  6. Suicidal? The odds are greatly in favor of Cooper surviving the jump. If he's got the nerve to do the hijacking, I'm guessing he has the presence of mind to pull the ripcord, whether he's experienced or not. If he pulls, he's all but assured of getting an open canopy. There's a chance of him being injured on landing, but not fatally so, unless he's unable to hike out and succumbs to the elements. A few days ago I saw the old Cooper TV documentary that showed Cossey making the statement that the ripcord position would make it difficult for Cooper to pull. I think Cossey was BSing the reporters. That rig was made for an emergency bailout by aircrew or aerobatic pilots, most of whom are presumably not experienced jumpers. Is he saying that most of them would likely go in for inability to pull? He packs those rigs and hands them to his clients. Does he expect them all to bounce if they bail? I think not. Even if he did change the ripcord location (as has been reported) it would still be in an easily accessible spot. Cossey was a jumper and a rigger. I don't think he was earnestly saying that and was wrong, I think he was purposefully feeding them a line.

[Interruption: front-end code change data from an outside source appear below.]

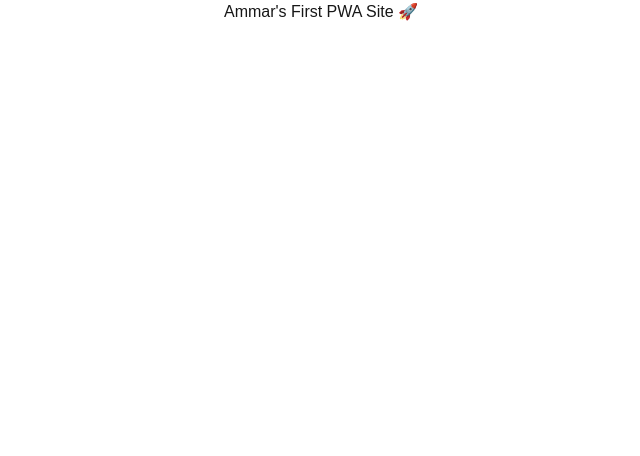
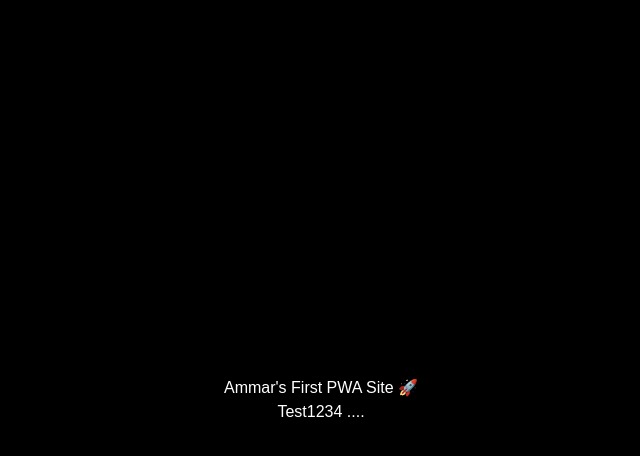
Before and after one commit to MuhammadAmmarAtique/Nextjs-PWA-Demo, a Next.js app: page / in a window 1280 px wide. Shown: the top 456 px of the page, without its empty margins (319-959 px from the left). Built offline with nearby package versions, Linux system fonts and the light colour scheme.

Commit message:
minor changes

```diff
--- a/src/app/page.tsx
+++ b/src/app/page.tsx
@@ -1,7 +1,18 @@
 export default function Home() {
   return (
-    <>
-      <h5 style={{ textAlign: "center" }}>Ammar's First PWA Site 🚀</h5>
-    </>
+    <div
+      style={{
+        backgroundColor: "black",
+        color: "white",
+        height: "100vh",
+        display: "flex",
+        flexDirection:"column",
+        justifyContent: "center",
+        alignItems: "center",
+      }}
+    >
+      <h5>Ammar's First PWA Site 🚀</h5>
+      <p>Test1234 ....</p>
+    </div>
   );
 }
```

  7. The tie as possible red herring... I didn't know it took the FBI 40 years to start looking at the tie. I would've thought they'd do that immediately (to whatever extent they could at the time) as part of very little evidence that they had. I'm just imagining the possibility of Cooper at the Goodwill, seeing a 'filthy' tie and thinking, 'that'll keep 'em busy for a while...'
  8. Some interesting, if not fishy information here. That gear is from an estate sale? Well, that gear looks familiar to me, and the person I think it may belong to, as far as I know, is not dead. That gear may be stolen. (The name on the log book is not familiar to me.) Also, a 'first jump' in '02 is not consistent with licenses issued in '59-'61. Might be time for a couple phone calls...
  9. It's possible he did that on purpose, as a red herring.
  10. Might that account for 'fragments'? Still curious how that might have affected Kaye's analysis. Did he find Clorox? Are there diatoms in tap water?
  11. A couple questions... If the money ended up in the river and was deposited on the beach by the tides, wouldn't it originally be on the surface, before it was buried a bit by subsequent tides? Well, wasn't that area frequently visited by people/fishermen? Wouldn't somebody likely find the money before it got buried? Also, didn't I read somewhere that the Ingrams tried to wash the money (physically wash, not launder) before calling the authorities? What would that do to the diatoms, how would that affect Kaye's research?
  12. Imagine the endorsement deal he could have gotten.
  13. I did. It was interesting enough, but at the end when he was getting on the helicopter, I was thinking, 'Hey, asshole, go back and get your rig!'
  14. You should go. You've obviously put a lot of thought into it. If you don't go, you'll always wonder...
  15. "How many jumps do you have?" 'One less than enough.' "But that's what you said last week/month/year." 'And it's as true now as it was then.'